- Web page edit records -
·····
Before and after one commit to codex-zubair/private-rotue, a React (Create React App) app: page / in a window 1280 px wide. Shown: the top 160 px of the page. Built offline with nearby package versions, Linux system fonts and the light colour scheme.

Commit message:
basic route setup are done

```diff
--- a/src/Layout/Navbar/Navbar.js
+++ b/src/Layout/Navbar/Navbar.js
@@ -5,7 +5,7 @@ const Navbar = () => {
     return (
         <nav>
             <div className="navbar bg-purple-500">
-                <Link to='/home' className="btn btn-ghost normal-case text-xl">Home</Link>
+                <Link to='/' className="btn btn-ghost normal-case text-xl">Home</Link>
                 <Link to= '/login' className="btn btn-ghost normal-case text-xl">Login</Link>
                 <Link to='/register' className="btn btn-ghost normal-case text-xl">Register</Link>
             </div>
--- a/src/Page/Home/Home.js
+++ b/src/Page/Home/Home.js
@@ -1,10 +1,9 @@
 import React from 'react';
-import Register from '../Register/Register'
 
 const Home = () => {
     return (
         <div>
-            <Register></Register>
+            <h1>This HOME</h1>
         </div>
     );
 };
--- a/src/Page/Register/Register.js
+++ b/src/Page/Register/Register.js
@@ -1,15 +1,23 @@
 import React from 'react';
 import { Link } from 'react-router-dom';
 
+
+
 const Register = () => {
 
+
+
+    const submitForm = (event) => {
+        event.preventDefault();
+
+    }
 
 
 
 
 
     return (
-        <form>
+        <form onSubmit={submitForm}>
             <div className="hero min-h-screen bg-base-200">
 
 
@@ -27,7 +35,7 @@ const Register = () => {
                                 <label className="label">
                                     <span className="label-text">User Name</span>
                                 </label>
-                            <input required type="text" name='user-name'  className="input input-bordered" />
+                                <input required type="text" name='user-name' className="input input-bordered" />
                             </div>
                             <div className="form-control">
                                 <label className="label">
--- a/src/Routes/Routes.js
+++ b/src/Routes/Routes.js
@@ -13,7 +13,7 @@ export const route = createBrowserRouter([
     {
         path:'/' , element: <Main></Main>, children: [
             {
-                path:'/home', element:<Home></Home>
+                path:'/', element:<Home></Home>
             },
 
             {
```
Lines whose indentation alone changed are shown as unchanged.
·····
- The task -
Exactly as given, repeat every record above.

- Task solution -
Before and after one commit to codex-zubair/private-rotue, a React (Create React App) app: page / in a window 1280 px wide. Shown: the top 160 px of the page. Built offline with nearby package versions, Linux system fonts and the light colour scheme.

Commit message:
basic route setup are done

```diff
--- a/src/Layout/Navbar/Navbar.js
+++ b/src/Layout/Navbar/Navbar.js
@@ -5,7 +5,7 @@ const Navbar = () => {
     return (
         <nav>
             <div className="navbar bg-purple-500">
-                <Link to='/home' className="btn btn-ghost normal-case text-xl">Home</Link>
+                <Link to='/' className="btn btn-ghost normal-case text-xl">Home</Link>
                 <Link to= '/login' className="btn btn-ghost normal-case text-xl">Login</Link>
                 <Link to='/register' className="btn btn-ghost normal-case text-xl">Register</Link>
             </div>
--- a/src/Page/Home/Home.js
+++ b/src/Page/Home/Home.js
@@ -1,10 +1,9 @@
 import React from 'react';
-import Register from '../Register/Register'
 
 const Home = () => {
     return (
         <div>
-            <Register></Register>
+            <h1>This HOME</h1>
         </div>
     );
 };
--- a/src/Page/Register/Register.js
+++ b/src/Page/Register/Register.js
@@ -1,15 +1,23 @@
 import React from 'react';
 import { Link } from 'react-router-dom';
 
+
+
 const Register = () => {
 
+
+
+    const submitForm = (event) => {
+        event.preventDefault();
+
+    }
 
 
 
 
 
     return (
-        <form>
+        <form onSubmit={submitForm}>
             <div className="hero min-h-screen bg-base-200">
 
 
@@ -27,7 +35,7 @@ const Register = () => {
                                 <label className="label">
                                     <span className="label-text">User Name</span>
                                 </label>
-                            <input required type="text" name='user-name'  className="input input-bordered" />
+                                <input required type="text" name='user-name' className="input input-bordered" />
                             </div>
                             <div className="form-control">
                                 <label className="label">
--- a/src/Routes/Routes.js
+++ b/src/Routes/Routes.js
@@ -13,7 +13,7 @@ export const route = createBrowserRouter([
     {
         path:'/' , element: <Main></Main>, children: [
             {
-                path:'/home', element:<Home></Home>
+                path:'/', element:<Home></Home>
             },
 
             {
```
Lines whose indentation alone changed are shown as unchanged.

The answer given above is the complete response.